I walk out of the theatre, feeling like I’ve lost time. I realize that if someone asked me to describe this film to them, I would be hard pressed to do so. I don’t care. I feel a buzz in my step, and there’s a smile on my face as I walk back to my apartment in the dark.
Damn it feels good to fall in love.
Wes Craven has died. I admit, when I heard the news I immediately checked to see how others in his generation of horror directors were doing. John Carpenter. George Romero. Tobe Hooper. Dario Argento. Morbid? Perhaps. But artistic movements come in generations, and generations age (by the way, all are doing well, as far as I know). Eventually, people whose films we remember seeing in theatres are spoken of in the past tense. And when that happens, it shakes us. Like any celebrity who passes away, I never knew or met or otherwise have any means of judging Wes Craven on any basis than his art. That I feel such a loss today is all that needs to be said about the power and reach of art.
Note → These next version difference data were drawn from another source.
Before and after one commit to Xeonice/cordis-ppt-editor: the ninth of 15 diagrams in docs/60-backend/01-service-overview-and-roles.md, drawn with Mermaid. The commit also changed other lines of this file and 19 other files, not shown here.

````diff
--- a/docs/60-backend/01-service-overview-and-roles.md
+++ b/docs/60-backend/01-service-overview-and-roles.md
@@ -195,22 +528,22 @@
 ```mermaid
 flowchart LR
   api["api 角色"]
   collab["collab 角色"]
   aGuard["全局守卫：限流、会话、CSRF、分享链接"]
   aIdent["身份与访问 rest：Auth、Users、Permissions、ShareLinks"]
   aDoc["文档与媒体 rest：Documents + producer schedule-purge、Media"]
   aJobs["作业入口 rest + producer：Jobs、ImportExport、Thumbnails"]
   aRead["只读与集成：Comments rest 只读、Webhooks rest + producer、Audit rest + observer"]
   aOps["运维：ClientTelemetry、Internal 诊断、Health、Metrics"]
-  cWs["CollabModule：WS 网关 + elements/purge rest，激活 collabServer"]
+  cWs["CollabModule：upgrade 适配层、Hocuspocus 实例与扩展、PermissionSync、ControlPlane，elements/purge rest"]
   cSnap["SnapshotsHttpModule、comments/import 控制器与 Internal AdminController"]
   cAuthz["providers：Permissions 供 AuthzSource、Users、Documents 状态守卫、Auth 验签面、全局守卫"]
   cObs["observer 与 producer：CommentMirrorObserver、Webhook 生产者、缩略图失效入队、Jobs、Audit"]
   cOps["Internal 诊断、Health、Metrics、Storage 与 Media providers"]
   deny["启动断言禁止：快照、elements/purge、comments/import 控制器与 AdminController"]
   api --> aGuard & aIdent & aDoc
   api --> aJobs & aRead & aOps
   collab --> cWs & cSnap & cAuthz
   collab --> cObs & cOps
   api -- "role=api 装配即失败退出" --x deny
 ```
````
There is no denying Craven’s place on the pantheon of all-time great- and important- horror filmmakers. The Last House on the Left shook the genre to its core in 1972. It has been imitated so many times over that it perhaps has not held up as well as some of the less narratively straightforward horror films of the era (like Hooper’s The Texas Chainsaw Massacre and Argento’s Suspiria) but to watch it again today is to peer into a time capsule, when films that raw, that uncompromising, that willing to showcase unfettered evil, were simply unheard of. It’s an unpleasant film, and one that had to be for the genre to evolve.
Few horror directors have been such stylistic chameleons as Craven. When sweaty grim slaughterhouse movies of the 70s gave way to the slicker, post-Halloween deluge of slasher films, Craven stayed ahead of the curve. In a genre of increasingly nondescript villains defined by the body counts in their wake, A Nightmare on Elm Street swooped with and gave us perhaps the most iconic horror villain of all time, and for good reason. How many horror movies characters have been as quotable as Freddy Krueger? Hell, how many non-Nightmare horror movies do you have to come up with to equal the number of Freddy’s memorable lines?
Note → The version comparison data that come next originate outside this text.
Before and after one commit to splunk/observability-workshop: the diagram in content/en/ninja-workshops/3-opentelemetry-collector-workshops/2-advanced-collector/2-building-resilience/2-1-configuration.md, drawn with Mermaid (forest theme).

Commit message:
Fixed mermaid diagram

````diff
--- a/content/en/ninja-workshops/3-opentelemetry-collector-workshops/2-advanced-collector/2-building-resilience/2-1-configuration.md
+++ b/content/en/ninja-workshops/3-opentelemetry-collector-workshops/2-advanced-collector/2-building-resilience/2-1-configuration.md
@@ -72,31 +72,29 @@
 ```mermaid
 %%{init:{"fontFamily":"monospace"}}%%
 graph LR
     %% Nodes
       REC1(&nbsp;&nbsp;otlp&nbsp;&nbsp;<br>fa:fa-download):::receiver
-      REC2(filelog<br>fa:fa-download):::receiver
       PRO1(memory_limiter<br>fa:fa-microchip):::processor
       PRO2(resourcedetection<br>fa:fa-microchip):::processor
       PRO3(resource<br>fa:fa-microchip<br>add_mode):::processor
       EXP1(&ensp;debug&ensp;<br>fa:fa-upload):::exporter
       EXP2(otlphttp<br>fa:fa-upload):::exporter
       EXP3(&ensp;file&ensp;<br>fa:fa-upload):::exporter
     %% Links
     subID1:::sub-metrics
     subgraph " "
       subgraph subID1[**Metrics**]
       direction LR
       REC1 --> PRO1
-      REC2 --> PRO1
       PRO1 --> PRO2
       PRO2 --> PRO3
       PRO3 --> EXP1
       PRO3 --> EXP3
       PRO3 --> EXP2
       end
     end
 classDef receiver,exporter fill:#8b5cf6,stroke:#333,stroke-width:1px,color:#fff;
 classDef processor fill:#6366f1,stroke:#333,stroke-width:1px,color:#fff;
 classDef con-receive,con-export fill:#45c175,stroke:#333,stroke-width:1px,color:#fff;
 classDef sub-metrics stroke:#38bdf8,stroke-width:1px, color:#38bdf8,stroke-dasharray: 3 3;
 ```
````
Craven’s sense of humor and ever-increasing skill reached their apex with Scream, a massive hit in 1996 (almost a quarter century after The Last House on the Left). Scream wasn’t just popular; like his debut film, it was a game-changer. Whereas Last House shocked audience’s sensibilities, Scream subverted their expectations. It was a horror film about characters who knew they were in a horror film. It had a blast cracking jokes about the tropes of the genre while still delivering goods with scares that relied on those same tropes. It was a daring tightrope dance for Craven, but he didn’t just pull it off- he excelled. Scream was a cultural touchstone that remains every bit as entertaining almost 20 years later.
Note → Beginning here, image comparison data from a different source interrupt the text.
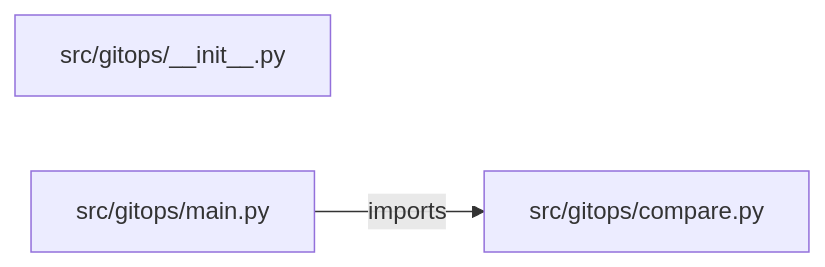
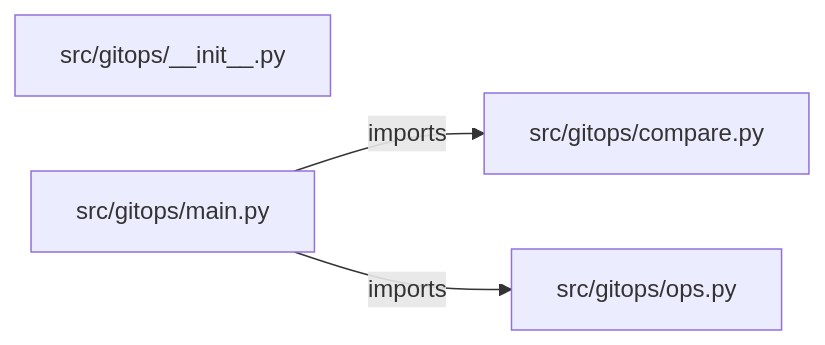
One commit to iarsingh/gitops-deployment-platform changed the diagram in PROJECT_ARCHITECTURE.md. Above: the diagram before and after it, drawn with Mermaid. The commit also changed other lines of this file and 2 other files, not shown here.

Commit message:
Refresh architecture and interview guides from current implementation

````diff
--- a/PROJECT_ARCHITECTURE.md
+++ b/PROJECT_ARCHITECTURE.md
@@ -13,7 +13,9 @@
 ```mermaid
 flowchart LR
     M0["src/gitops/__init__.py"]
     M1["src/gitops/compare.py"]
     M2["src/gitops/main.py"]
+    M3["src/gitops/ops.py"]
     M2 -->|imports| M1
+    M2 -->|imports| M3
 ```
````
I didn’t know Wes Craven. The outpouring of tributes to him from his actors and colleagues are evidence that he was a lovely person. I only knew his art. His art was important to me. And in a genre that I love dearly, he was one of the most important figures ever to work within it. That’s a connection that will never be lost. Rest in peace, Wes.
I have anxiety. I have been battling it for a long as I have been capable of worry. Usually it manifests in inexplicable, low-level worry that just sort of sits there, wisps that never really disappear. Over the years I became good at masking it. Sometimes, anxiety takes the form of days of truly crippling worry. I think of it as a fog. It sets in and I can see nothing else, just a blinding sea of thinking about every possible thing I can worry about.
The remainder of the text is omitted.